You can compile lists of people you follow, grouped in various categories. Facebook explains: Creating a Subscriptions List

Beyond FB: Jobs Many newsrooms are smaller. Many media company tech shops are growing. To build a career you should know the basics of journalism — verification, accuracy, clarity. To build a brand, more media executives realize you also need developers. See these postings: News Developer Jobs – Google Docs

Is your company building these teams? How can you make sure your brand isn't left behind?


Leave a comment

Filed under Social networking

Using LinkedIn to Find Stories: Examples Worth Studying

Hewlett-Packard Shows Hazard of Sharing LinkedIn Profiles: Tech – Bloomberg

There are important lessons for journalists in this Bloomberg piece about company security and LinkedIn.

The lead is about an H-P exec, Scott McClellan, who mentioned a new Web-storage initiative in his profile on LinkedIn, revealing previously undisclosed details of Hewlett-Packard’s cloud-computing services. This Bloomberg piece notes the importance of this profile information to competitors and investors. It's also important to beat reporters.

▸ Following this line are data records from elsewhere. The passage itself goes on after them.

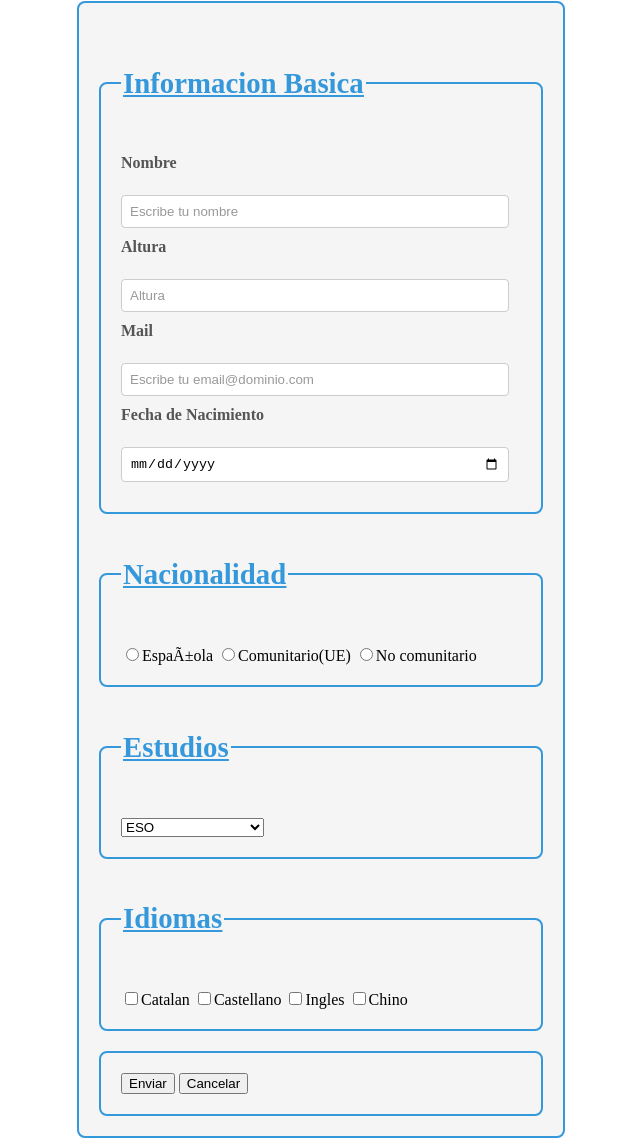
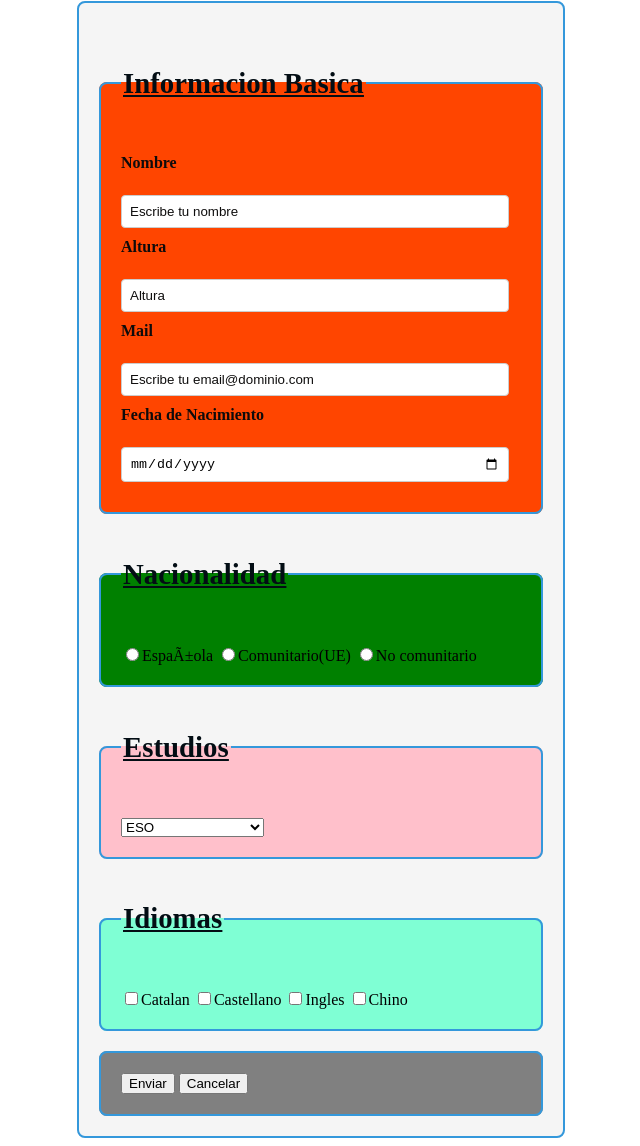
Before and after one commit to Carlos031/NUEVOREPOSITORIO, a plain HTML site: page Paginaswebs/Formulario.html in a window 1280 px wide. Shown: the part 79-1225 px from the top of the page, without its empty margins (319-959 px from the left). Drawn offline with Linux system fonts and the light colour scheme.

Commit message:
formulari

```diff
--- a/Paginaswebs/Formulario.html
+++ b/Paginaswebs/Formulario.html
@@ -14,8 +14,8 @@
     <form action="/action_page.php">
    <fieldset>
 
-    <fieldset>
-        <legend><h2> <u>Informacion Basica</u> </h2></legend>
+    <fieldset class="informacion">
+        <legend ><h2> <u>Informacion Basica</u> </h2></legend>
      <label fort="Nombre">Nombre</label><br>
      <input type="text" id="Nombre" placeholder="Escribe tu nombre" size="100"><br>
      <label fort="Altura">Altura</label><br>
@@ -27,7 +27,7 @@
     </fieldset>
 
 
-    <fieldset>
+    <fieldset class="Nacionalidad">
         <legend><h2> <u>Nacionalidad</u> </h2></legend>
      <input type="radio" name="Nacionalidad">Española
      <input type="radio" name="Nacionalidad">Comunitario(UE)
@@ -35,7 +35,7 @@
     </fieldset>
 
 
-   <fieldset>
+   <fieldset class="Estudios">
     <legend><h2> <u>Estudios</u> </h2></legend>
      <select name="" id="">
      <option value="">ESO</option>
@@ -46,7 +46,7 @@
    </fieldset>
 
 
-    <fieldset>
+    <fieldset class="Idiomas">
         <legend><h2> <u>Idiomas</u> </h2></legend>
      <input type="checkbox">Catalan
      <input type="checkbox">Castellano
@@ -54,9 +54,9 @@
      <input type="checkbox">Chino<br>
     </fieldset>
 
-     <fieldset>
-     <button type="submit">Enviar</button>
-     <button type="reset">Cancelar</button>
+     <fieldset class="botones">
+     <button type="submit" value="Enviar" name="" id="">Enviar</button>
+     <button type="reset" value="cancelar" name="" id="">Cancelar</button>
      </fieldset>
    </fieldset>
     </form>
--- a/css/formulario.css
+++ b/css/formulario.css
@@ -1,15 +1,15 @@
 h1{
     text-align:center;
 }
-/* Estilos para el formulario con colores llamativos y elegantes */
+
 fieldset {
-    border: 2px solid #3498db; /* Borde azul */
+    border: 2px solid #3498db;
     border-radius: 8px;
     padding: 20px;
     width: 400px;
     margin: auto;
     margin-top: 20px;
-    background-color: #f5f5f5; /* Fondo gris claro */
+    background-color: #f5f5f5;
   }
 
   legend {
@@ -17,14 +17,14 @@ fieldset {
     font-weight: bold;
     text-decoration: underline;
     margin-bottom: 10px;
-    color: #3498db; /* Texto azul */
+    color: #030d14;
   }
 
   label {
     display: block;
     margin-bottom: 5px;
     font-weight: bold;
-    color: #555; /* Texto gris oscuro */
+    color: rgb(14, 11, 11);
   }
 
   input[type="text"],
@@ -42,15 +42,30 @@ fieldset {
   input[type="number"]:focus,
   input[type="date"]:focus {
     outline: none;
-    border-color: #3498db; /* Borde azul al enfocar */
-    box-shadow: 0 0 5px #3498db; /* Sombra azul al enfocar */
+    border-color: #3498db;
+    box-shadow: 0 0 5px #3498db;
   }
 
   input[type="text"]::placeholder,
   input[type="number"]::placeholder {
-    color: #999; /* Texto gris claro para marcador de posición */
+    color: rgb(15, 14, 14);
   }
 
-  .Informatica {
-    background-color: tomato;
+  .informacion {
+    background-color: orangered;
   }
+
+  .Nacionalidad{
+    background-color: green;
+  }
+  .Estudios{
+    background-color: pink;
+  }
+
+  .Idiomas{
+    background-color: aquamarine;
+  }
+
+  .botones{
+    background-color: grey;
+  }
```
Also changed, not shown: Index.html (+3 -7 lines).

The article quotes Abhilash Sonwane, senior vice president of product management at an Indian cybersecurity firm, Cyberoam, who did a study of social media disclosures by employees at dozens of companies and found signs at one company of a slowdown in orders:

A few months later, a vice president wrote in a LinkedIn status update that he was looking for a new job. When his followers asked why, he responded that the company was about to file for bankruptcy — which it did less than six months later, Sonwane said. He declined to identify any of the companies in the study.

Important for competitors, investors — and reporters who follow the industry.

A local reporter with a geographic beat would be smart to follow the companies and other institutions that have an impact on that beat — a large employer, a hospital — and the executives who are in charge.

ESPN examined a LinkedIn profile of a person in the news and found revealing details. The subject of the article, Ken Caldwell, was a central figure in an investigation into possible recruiting violations. Caldwell told reporters that he did no recruiting. From the article: Ken Caldwell investigated for ties to UCF recruiting, securing commitments – ESPN

On a LinkedIn profile, Caldwell claimed to be a "recruiter [of] NBA players at ASM Sports management" — Andy Miller's agency. Purnell also said Caldwell identified himself within the last year as working for Miller.Caldwell denied presenting himself as an associate of Miller's and says he makes his living as a realtor. When asked about his LinkedIn profile, he said, repeatedly, "It means nothing." On Thursday, the LinkedIn profile had been taken down.

For at least four years, reporters have used LinkedIn to find sources and ask questions. The best way to learn more about how to use LinkedIn, including advanced search tips, is to sign up for Krista Canfield's training sessions.

The next LinkedIn for Journalists training is on Monday, October 10 at 2 pm PT (CA time) / 5 pm ET (NY time). | LinkedIn


Leave a comment

Filed under Social networking